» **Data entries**
* * *

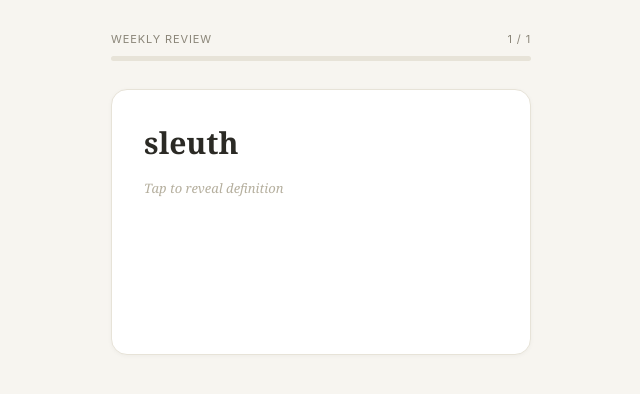
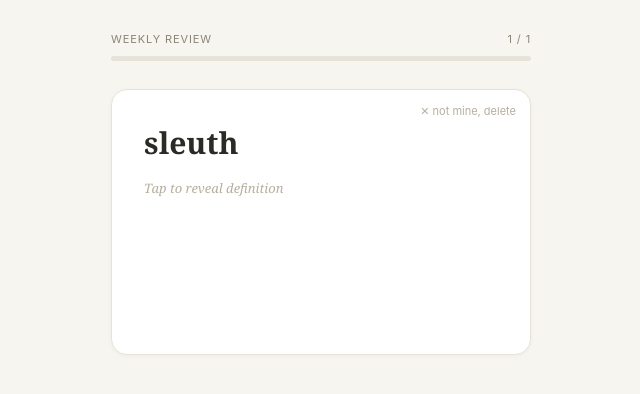
Before and after one commit to Babyblue-Sky/Babyblue-Sky, a browser extension: page docs/vocab-review/index.html in a window 1280 px wide. Shown: the full height of the page, 319-959 px from the left. Drawn offline with Linux system fonts and the light colour scheme.

Commit message:
Update vocab review state [skip ci]

```diff
--- a/docs/vocab-review/index.html
+++ b/docs/vocab-review/index.html
@@ -11,7 +11,9 @@
   .eyebrow { font-family: -apple-system, sans-serif; font-size: 11px; letter-spacing: 0.08em; text-transform: uppercase; color: #8A8578; display: flex; justify-content: space-between; margin-bottom: 10px; }
   .progress-track { height: 5px; background: #E7E3D8; border-radius: 3px; overflow: hidden; margin-bottom: 28px; }
   .progress-fill { height: 100%; background: #3D5A4C; border-radius: 3px; transition: width 0.4s ease; }
-  .card { background: white; border: 1px solid #E7E3D8; border-radius: 16px; padding: 32px; min-height: 200px; cursor: pointer; box-shadow: 0 1px 4px rgba(0,0,0,0.04); }
+  .card { background: white; border: 1px solid #E7E3D8; border-radius: 16px; padding: 32px; min-height: 200px; cursor: pointer; box-shadow: 0 1px 4px rgba(0,0,0,0.04); position: relative; }
+  .btn-delete { position: absolute; top: 14px; right: 14px; font-family: -apple-system, sans-serif; font-size: 11px; color: #B5AF9E; text-decoration: none; }
+  .btn-delete:hover { color: #B5484A; }
   .card h1 { font-size: 30px; margin: 0 0 6px 0; }
   .card h2 { font-size: 22px; margin: 0 0 6px 0; }
   .hint { color: #B5AF9E; font-size: 13px; font-style: italic; margin-top: 16px; }
@@ -34,6 +36,12 @@
   const sessionType = "weekly";
   let index = 0, flipped = false, known = 0, learning = 0;
 
+  function deleteUrl(word) {
+    const title = encodeURIComponent('vocab-delete: ' + word);
+    const body = encodeURIComponent('Requesting removal of "' + word + '" from the word bank -- saved by mistake.');
+    return 'https://github.com/Babyblue-Sky/Babyblue-Sky/issues/new?title=' + title + '&body=' + body;
+  }
+
   function render() {
     const app = document.getElementById('app');
     if (words.length === 0) {
@@ -50,6 +58,7 @@
       '<div class="eyebrow"><span>' + (sessionType === 'monthly' ? 'Monthly Review' : 'Weekly Review') + '</span><span>' + (index + 1) + ' / ' + words.length + '</span></div>' +
       '<div class="progress-track"><div class="progress-fill" style="width:' + pct + '%"></div></div>' +
       '<div class="card" onclick="flip()">' +
+        '<a class="btn-delete" target="_blank" rel="noopener" href="' + deleteUrl(w.word) + '" onclick="event.stopPropagation()">\u2715 not mine, delete</a>' +
         (!flipped
           ? '<h1>' + w.word + '</h1><div class="hint">Tap to reveal definition</div>'
           : '<div class="type-tag">' + w.type + '</div>' +
--- a/vocab-review-agent/data/words.json
+++ b/vocab-review-agent/data/words.json
@@ -8,6 +8,7 @@
     "dateSaved": "2026-08-07T21:16:44.639Z",
     "firstSaved": "2026-08-07T21:15:15.782Z",
     "reviewedIn": [
+      "2026-W32",
       "2026-W32"
     ]
   }
```
Also changed, not shown: vocab-review-agent/data/review_log.json (+7 -0 lines).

* * *

» **Exercise directions**
Please go through the data above and copy each line that has the word "background".

» **Written answer**
   .progress-track { height: 5px; background: #E7E3D8; border-radius: 3px; overflow: hidden; margin-bottom: 28px; }
   .progress-fill { height: 100%; background: #3D5A4C; border-radius: 3px; transition: width 0.4s ease; }
-  .card { background: white; border: 1px solid #E7E3D8; border-radius: 16px; padding: 32px; min-height: 200px; cursor: pointer; box-shadow: 0 1px 4px rgba(0,0,0,0.04); }
+  .card { background: white; border: 1px solid #E7E3D8; border-radius: 16px; padding: 32px; min-height: 200px; cursor: pointer; box-shadow: 0 1px 4px rgba(0,0,0,0.04); position: relative; }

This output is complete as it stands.